This’ll take some spring out of your step.
Brooklyn Bridge Park honchos claim they will finally reopen the long-shuttered Squibb Park Bridge — the famously bouncy walkway that connected the green-space to the Brooklyn Heights Promenade until it became dangerously unstable two years ago — next spring, but with far less bounce this time.
And locals are happy to finally take a walk on the mild side — one area mom said traversing the old wobbly walkway used to leave her tot trembling.
“That will be a good thing,” said Kathryn Ali, who has lived in Brooklyn Heights for three years. “I have a 3-year-old son who used to be terrified to use it.”
News of the bridge’s return date — first reported by the New York Times — comes seven months after park leaders announced that they were firing the bridge’s creator, engineering firm HNTB, and filing a $3-million suit against it for creating an “inherently flawed” design that became so deformed after it opened in March 2013, they had to close the bridge in August 2014
The zig-zagging pathway — designed by celebrated bridge brainiac Ted Zoli — then stayed off-limits for 17 months while the semi-private organization that runs the park refused to tell citizens what was wrong with it, and missed multiple reopening deadlines, before it pointed the finger at HNTB in January for creating a crummy design then failing to fix it.
The park then recruited engineering outfit Arup Group to devise a way tame the Squibb, which it says will involve using clamps and steel pins to subdue the shaky span.
The firm told the Times it will be a “relatively simple” repair, though it will nevertheless be at least eight months before it is back in action — or inaction, as the case may be.
That is after construction will wrap up on the controversial Pierhouse condominium complex — which is rising on either side of the Squibb — though park bigwigs have long denied speculation that there is any connection between the bridge’s closure and its proximity to the private development.
The park will still have to select a construction manager — which will then go before its board of directors for approval — and then put out a request for proposals from interested construction firms, according to a spokeswoman.
But some park-goers say officials should have stepped in to fix the bridge years ago, instead of keeping residents without answers or an easy route from the Promenade to Pier 1.
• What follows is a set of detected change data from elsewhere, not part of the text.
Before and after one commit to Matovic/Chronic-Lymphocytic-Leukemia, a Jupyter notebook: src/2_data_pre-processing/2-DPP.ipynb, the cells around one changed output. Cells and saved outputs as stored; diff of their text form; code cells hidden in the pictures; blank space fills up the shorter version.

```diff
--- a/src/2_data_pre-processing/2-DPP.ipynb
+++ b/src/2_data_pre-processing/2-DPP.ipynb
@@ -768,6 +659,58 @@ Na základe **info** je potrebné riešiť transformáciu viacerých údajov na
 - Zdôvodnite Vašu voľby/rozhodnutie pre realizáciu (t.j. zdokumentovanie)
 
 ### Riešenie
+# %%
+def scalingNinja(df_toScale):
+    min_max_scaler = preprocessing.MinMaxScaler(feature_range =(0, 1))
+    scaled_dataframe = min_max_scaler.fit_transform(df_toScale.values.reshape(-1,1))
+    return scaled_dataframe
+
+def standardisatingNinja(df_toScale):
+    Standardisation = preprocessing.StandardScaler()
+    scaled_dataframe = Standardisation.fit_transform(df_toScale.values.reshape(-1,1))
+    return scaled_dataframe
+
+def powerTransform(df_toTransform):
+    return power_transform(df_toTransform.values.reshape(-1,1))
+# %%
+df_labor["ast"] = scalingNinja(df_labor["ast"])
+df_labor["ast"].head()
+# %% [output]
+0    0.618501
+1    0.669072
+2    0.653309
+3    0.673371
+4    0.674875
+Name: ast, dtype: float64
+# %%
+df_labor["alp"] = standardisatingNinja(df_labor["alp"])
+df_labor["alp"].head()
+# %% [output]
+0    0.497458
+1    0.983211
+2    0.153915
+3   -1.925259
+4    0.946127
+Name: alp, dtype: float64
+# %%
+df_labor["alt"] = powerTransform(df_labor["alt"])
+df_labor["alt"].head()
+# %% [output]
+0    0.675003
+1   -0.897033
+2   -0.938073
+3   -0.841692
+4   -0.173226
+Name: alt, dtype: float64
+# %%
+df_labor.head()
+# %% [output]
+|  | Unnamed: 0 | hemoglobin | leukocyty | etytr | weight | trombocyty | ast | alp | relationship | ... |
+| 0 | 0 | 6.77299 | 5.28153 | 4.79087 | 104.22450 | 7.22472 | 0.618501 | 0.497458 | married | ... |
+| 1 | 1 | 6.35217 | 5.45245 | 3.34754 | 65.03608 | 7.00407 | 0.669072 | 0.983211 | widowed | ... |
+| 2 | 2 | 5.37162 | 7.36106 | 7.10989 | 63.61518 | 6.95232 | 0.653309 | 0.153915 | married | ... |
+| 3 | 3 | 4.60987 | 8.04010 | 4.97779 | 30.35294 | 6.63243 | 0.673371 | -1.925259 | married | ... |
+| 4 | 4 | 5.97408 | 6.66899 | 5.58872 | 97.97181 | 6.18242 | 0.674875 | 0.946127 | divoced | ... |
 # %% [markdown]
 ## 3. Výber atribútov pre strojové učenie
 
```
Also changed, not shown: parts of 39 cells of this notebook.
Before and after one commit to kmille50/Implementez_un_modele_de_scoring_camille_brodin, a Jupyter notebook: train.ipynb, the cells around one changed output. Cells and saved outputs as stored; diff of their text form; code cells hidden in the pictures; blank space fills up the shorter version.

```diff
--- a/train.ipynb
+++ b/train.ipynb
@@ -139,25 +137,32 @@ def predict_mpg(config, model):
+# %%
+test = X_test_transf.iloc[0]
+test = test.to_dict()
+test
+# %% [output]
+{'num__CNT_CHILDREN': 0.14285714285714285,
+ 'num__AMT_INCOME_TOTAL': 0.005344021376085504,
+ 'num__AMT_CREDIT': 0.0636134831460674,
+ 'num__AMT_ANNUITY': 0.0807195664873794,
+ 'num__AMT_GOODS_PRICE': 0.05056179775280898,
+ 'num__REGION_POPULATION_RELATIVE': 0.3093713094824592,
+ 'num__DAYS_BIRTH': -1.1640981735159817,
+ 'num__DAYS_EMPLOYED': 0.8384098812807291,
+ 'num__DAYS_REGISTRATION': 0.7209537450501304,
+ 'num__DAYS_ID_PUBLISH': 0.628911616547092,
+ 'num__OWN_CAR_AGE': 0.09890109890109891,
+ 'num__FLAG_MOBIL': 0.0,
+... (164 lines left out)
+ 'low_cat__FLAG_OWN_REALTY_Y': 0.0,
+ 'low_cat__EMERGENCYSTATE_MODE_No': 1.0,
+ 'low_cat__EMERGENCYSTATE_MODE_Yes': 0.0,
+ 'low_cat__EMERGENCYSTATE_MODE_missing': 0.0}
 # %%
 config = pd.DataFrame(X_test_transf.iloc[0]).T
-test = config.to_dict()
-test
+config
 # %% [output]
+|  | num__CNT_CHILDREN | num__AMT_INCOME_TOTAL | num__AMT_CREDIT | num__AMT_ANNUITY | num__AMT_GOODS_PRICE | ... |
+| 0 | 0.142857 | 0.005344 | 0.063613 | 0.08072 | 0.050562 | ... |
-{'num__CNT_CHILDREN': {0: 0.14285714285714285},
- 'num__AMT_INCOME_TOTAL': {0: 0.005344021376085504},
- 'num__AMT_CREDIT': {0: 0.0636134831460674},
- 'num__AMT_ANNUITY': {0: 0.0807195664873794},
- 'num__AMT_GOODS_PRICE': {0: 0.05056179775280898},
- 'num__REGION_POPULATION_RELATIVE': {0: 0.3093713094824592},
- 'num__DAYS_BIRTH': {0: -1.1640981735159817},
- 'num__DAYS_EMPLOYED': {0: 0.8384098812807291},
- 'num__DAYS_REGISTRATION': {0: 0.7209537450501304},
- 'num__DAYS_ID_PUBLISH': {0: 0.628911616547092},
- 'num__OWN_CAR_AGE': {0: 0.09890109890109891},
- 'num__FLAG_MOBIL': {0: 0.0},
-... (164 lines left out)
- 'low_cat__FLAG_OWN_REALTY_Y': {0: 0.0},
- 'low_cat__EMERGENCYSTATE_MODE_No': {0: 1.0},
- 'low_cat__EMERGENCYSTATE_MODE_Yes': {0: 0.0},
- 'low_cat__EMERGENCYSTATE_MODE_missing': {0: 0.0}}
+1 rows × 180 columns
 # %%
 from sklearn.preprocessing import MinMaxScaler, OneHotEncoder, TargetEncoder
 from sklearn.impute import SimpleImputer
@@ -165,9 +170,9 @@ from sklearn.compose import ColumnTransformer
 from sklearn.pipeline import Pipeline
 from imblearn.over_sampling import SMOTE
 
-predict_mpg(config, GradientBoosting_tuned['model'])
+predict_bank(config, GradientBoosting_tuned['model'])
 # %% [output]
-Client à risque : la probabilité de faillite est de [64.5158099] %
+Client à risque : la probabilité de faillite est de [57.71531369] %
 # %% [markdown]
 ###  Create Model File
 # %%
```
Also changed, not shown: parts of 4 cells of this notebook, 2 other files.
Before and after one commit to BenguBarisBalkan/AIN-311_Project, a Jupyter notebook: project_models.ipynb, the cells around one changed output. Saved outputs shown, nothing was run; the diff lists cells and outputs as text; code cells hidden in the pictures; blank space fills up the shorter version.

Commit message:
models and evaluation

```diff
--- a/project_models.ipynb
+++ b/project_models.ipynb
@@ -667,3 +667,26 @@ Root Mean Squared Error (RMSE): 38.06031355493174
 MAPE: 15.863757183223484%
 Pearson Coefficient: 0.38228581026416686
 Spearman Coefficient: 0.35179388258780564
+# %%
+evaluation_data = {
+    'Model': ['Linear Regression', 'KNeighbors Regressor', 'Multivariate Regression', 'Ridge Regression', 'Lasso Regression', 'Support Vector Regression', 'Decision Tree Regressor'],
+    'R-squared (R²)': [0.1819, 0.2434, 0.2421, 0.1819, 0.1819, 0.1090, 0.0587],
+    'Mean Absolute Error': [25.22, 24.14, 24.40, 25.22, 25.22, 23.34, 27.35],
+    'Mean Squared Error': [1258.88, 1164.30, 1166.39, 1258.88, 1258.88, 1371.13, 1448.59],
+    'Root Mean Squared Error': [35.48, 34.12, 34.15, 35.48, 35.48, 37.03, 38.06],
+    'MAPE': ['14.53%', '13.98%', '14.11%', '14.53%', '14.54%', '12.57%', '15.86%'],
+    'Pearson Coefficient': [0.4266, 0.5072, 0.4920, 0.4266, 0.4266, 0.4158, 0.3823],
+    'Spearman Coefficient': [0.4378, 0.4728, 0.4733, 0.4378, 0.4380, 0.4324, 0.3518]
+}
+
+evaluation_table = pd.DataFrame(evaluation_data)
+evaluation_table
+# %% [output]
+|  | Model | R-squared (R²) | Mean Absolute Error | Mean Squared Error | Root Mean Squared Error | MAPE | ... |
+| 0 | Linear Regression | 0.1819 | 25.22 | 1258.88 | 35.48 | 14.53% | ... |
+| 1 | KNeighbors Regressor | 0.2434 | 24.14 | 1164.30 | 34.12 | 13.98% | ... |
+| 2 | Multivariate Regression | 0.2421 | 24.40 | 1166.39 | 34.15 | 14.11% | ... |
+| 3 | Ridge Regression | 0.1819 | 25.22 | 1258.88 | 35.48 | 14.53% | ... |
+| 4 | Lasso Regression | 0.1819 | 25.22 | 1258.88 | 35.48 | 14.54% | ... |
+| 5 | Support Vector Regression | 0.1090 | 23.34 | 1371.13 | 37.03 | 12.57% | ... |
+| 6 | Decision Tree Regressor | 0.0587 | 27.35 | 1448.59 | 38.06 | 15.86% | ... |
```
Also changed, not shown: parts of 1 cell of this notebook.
“I just wish they could have gotten it repaired sooner,” said a recent visitor to the park, who identified herself as a Brooklyn Heights resident named Lolly, but refused to give her last name. “There’s so many people here now who would like to use it.”